Go through the following listing and count each line that contains the string "delCount"; the answer is that number alone.

* [Records provided]:
BEGIN
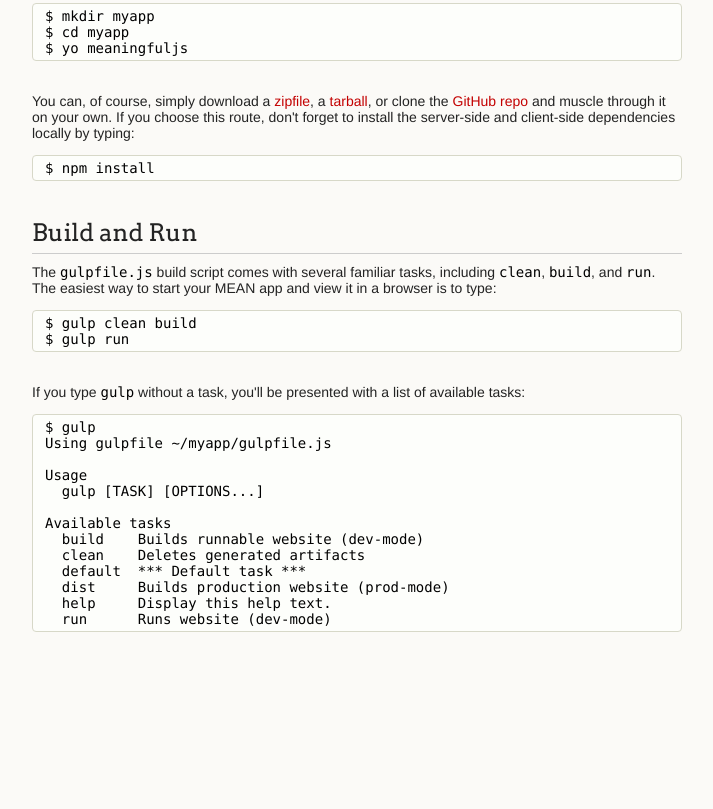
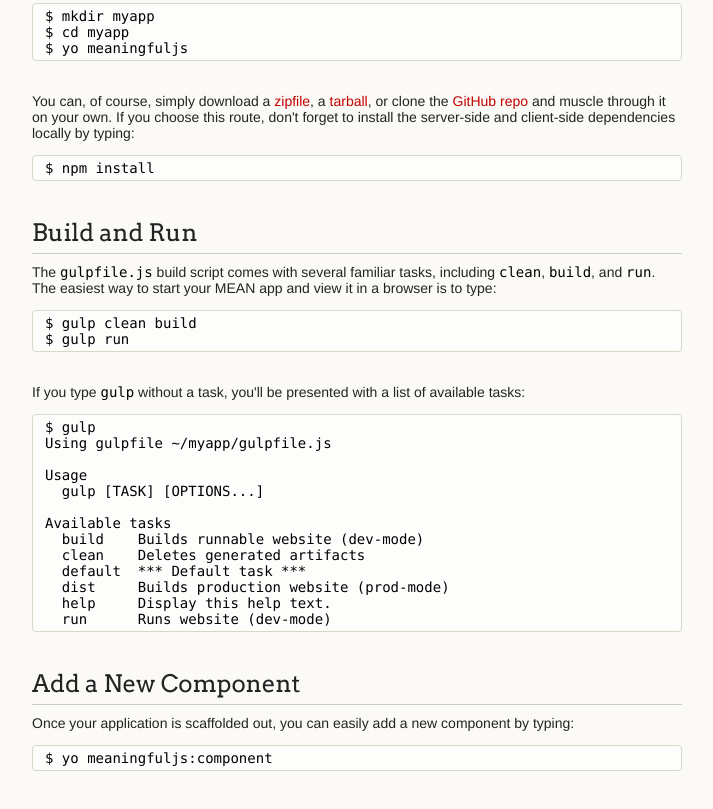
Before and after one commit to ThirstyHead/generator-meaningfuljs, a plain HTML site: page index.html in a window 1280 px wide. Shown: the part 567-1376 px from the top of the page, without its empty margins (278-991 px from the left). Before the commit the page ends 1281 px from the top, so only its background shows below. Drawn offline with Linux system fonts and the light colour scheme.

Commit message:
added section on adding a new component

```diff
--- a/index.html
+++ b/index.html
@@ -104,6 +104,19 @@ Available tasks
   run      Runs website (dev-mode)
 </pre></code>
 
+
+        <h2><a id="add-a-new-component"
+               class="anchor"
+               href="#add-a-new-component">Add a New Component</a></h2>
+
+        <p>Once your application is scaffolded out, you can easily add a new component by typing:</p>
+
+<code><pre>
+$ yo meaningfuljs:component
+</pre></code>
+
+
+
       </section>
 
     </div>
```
END
BEGIN
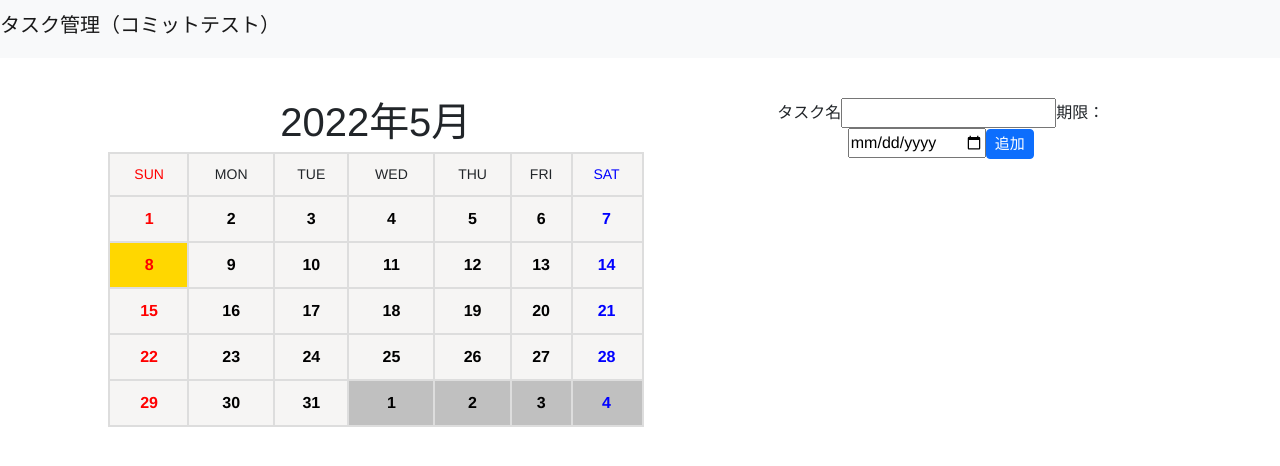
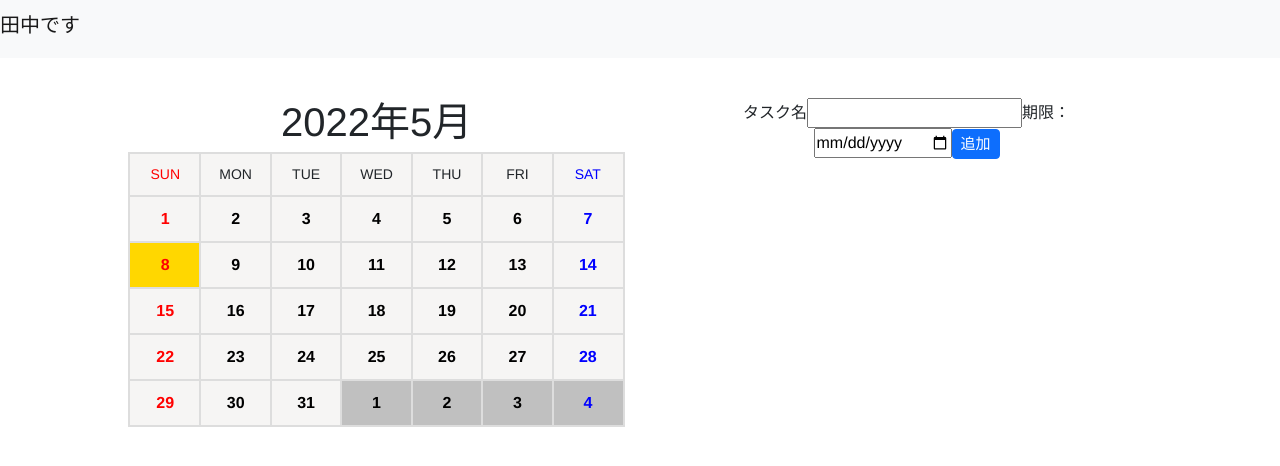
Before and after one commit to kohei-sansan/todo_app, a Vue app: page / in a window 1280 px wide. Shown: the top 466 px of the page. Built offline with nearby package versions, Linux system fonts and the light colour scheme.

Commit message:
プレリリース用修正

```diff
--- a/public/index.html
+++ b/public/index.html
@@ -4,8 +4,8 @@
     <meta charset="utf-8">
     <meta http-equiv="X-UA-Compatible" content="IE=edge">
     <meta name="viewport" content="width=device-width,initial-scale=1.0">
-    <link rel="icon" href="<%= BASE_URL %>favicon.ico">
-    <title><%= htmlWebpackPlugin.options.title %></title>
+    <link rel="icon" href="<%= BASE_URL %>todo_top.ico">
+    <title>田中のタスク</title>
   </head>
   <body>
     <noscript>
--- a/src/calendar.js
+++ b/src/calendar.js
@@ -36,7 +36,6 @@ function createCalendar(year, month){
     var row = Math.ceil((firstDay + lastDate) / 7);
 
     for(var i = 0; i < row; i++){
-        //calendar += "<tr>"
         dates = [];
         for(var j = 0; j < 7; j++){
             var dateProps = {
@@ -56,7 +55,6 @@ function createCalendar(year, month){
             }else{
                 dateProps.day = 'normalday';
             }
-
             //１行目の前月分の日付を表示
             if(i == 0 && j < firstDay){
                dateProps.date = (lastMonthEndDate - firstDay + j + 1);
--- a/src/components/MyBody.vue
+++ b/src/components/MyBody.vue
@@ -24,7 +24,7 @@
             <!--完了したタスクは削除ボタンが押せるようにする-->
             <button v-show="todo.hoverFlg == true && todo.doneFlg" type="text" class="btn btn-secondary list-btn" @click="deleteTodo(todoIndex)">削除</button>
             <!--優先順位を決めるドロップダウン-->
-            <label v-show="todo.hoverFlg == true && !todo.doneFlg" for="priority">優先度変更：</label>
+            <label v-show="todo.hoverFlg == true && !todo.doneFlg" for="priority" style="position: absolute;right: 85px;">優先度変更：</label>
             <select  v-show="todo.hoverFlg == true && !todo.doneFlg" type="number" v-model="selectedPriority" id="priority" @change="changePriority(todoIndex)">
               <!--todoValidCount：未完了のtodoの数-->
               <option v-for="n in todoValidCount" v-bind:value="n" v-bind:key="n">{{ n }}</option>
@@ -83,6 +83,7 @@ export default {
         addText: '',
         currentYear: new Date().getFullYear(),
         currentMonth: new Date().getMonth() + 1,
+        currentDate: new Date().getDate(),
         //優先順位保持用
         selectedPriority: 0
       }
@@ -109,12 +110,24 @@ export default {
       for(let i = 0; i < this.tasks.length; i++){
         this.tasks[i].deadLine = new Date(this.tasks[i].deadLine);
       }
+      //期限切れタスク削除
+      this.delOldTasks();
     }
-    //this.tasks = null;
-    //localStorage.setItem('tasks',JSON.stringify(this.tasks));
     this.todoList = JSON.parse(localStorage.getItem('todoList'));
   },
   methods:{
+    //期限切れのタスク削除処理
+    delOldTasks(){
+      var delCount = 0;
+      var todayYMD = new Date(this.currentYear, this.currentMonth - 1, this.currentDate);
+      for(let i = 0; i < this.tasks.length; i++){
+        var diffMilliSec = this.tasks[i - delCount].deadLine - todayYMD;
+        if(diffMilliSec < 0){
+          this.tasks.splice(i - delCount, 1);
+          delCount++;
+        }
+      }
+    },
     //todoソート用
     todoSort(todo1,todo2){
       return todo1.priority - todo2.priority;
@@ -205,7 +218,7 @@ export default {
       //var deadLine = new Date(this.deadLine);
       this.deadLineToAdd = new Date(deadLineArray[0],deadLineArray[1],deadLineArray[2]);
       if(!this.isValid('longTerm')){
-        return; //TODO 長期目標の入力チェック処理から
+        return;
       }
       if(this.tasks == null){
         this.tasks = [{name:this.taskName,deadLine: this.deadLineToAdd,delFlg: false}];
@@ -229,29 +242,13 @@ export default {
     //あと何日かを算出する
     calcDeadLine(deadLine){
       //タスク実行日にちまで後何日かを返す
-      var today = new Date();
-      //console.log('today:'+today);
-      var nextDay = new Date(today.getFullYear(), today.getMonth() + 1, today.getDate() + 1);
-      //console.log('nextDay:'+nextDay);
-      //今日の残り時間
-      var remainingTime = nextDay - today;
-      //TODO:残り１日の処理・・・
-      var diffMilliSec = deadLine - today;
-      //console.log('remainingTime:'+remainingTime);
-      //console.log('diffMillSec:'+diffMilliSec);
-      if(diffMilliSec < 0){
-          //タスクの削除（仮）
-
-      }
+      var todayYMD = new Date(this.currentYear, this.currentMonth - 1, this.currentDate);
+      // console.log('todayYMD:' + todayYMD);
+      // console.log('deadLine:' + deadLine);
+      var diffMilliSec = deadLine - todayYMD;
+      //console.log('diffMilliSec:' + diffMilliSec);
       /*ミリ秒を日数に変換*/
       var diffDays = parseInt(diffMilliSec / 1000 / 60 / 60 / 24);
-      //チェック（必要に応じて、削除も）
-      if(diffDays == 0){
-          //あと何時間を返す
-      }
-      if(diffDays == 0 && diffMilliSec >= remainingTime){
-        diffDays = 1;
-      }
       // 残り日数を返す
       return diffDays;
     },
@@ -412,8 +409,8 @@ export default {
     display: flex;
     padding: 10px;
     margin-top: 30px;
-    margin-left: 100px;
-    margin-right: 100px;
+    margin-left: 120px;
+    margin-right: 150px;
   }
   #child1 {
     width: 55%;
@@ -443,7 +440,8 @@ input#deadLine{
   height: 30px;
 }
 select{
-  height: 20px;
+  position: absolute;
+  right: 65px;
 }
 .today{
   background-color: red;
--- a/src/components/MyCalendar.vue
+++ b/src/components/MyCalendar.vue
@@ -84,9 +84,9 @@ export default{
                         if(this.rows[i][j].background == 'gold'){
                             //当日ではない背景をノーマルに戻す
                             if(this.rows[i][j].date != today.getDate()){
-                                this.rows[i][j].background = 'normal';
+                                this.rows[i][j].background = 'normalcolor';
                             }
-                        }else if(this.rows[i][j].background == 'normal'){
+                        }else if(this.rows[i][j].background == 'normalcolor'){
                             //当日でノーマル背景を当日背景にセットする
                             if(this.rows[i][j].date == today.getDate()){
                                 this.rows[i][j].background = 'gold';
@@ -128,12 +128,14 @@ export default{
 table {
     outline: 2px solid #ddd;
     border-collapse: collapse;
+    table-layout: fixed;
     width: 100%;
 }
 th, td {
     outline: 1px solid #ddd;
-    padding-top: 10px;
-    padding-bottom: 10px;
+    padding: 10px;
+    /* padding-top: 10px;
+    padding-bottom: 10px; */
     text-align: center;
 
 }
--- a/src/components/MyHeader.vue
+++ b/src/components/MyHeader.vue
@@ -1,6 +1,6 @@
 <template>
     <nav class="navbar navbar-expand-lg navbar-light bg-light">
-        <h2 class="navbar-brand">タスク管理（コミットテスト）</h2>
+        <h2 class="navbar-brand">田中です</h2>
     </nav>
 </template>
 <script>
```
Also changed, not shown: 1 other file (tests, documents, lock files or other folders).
END
* [Exercise solution]:
4